## Work to be completed
Below is a block of entries; repeat all of it exactly but omit the pictures.

## Provided information
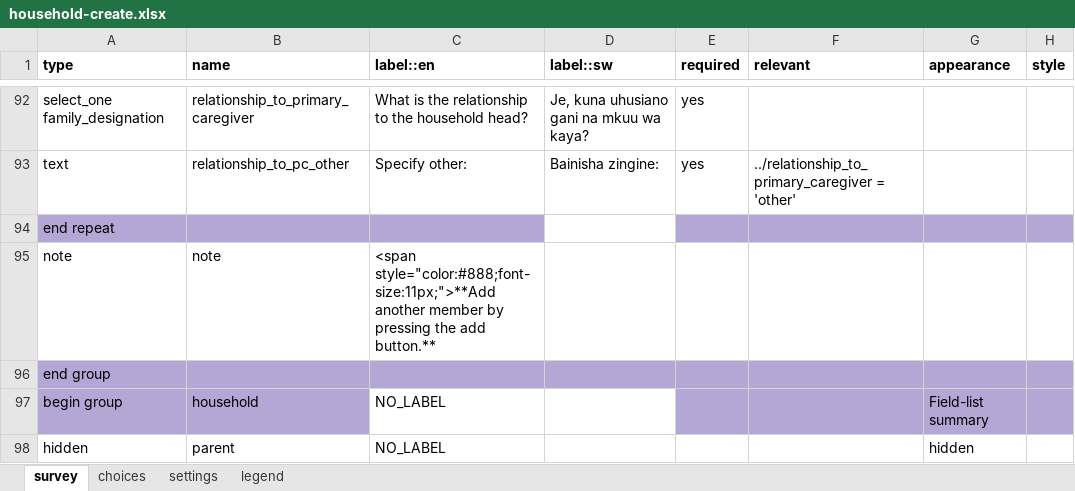
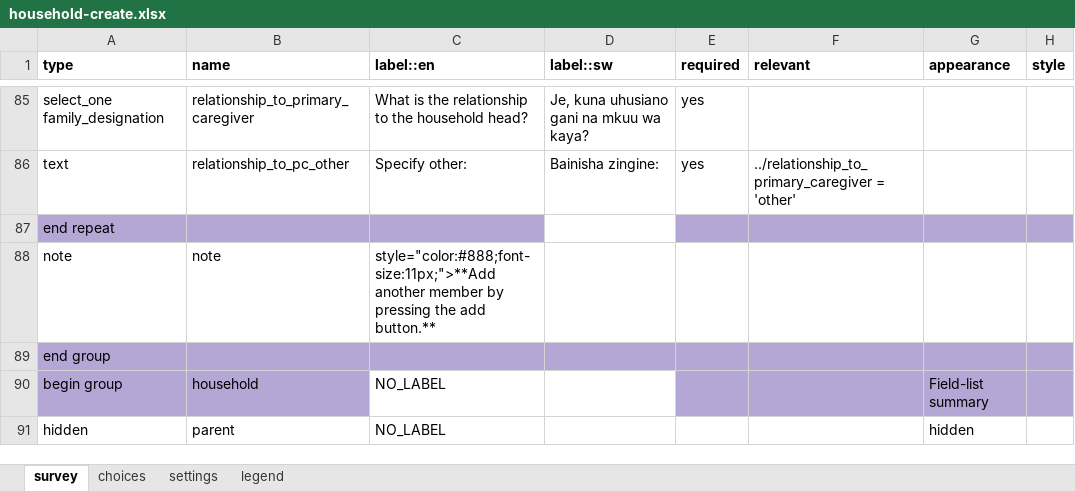
Before and after one commit to AsinineFatuity/malaria-surveillance, an Excel workbook: forms/contact/household-create.xlsx, sheet survey, drawn as a sheet; only a part is shown, gaps mark what is left out; values as stored, in another font and other column widths than the file's, no borders; addresses are those after the commit; the diff covers the shown part only; the diff names each change by its address in the sheet, - before the commit and + after, or states it on an @@ line.

```diff
--- a/forms/contact/household-create.xlsx (sheet survey)
+++ b/forms/contact/household-create.xlsx (sheet survey)
-C88 (label::en): <span style="color:#888;font-size:11px;">**Add another…
+C88 (label::en): style="color:#888;font-size:11px;">**Add another…
```
Also changed, not shown: 1 added row, 12 removed rows and 12 edited cells elsewhere in this sheet, sheet choices, sheet settings, 6 other files.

## Task answer
Before and after one commit to AsinineFatuity/malaria-surveillance, an Excel workbook: forms/contact/household-create.xlsx, sheet survey, drawn as a sheet; only a part is shown, gaps mark what is left out; values as stored, in another font and other column widths than the file's, no borders; addresses are those after the commit; the diff covers the shown part only; the diff names each change by its address in the sheet, - before the commit and + after, or states it on an @@ line.

```diff
--- a/forms/contact/household-create.xlsx (sheet survey)
+++ b/forms/contact/household-create.xlsx (sheet survey)
-C88 (label::en): <span style="color:#888;font-size:11px;">**Add another…
+C88 (label::en): style="color:#888;font-size:11px;">**Add another…
```
Also changed, not shown: 1 added row, 12 removed rows and 12 edited cells elsewhere in this sheet, sheet choices, sheet settings, 6 other files.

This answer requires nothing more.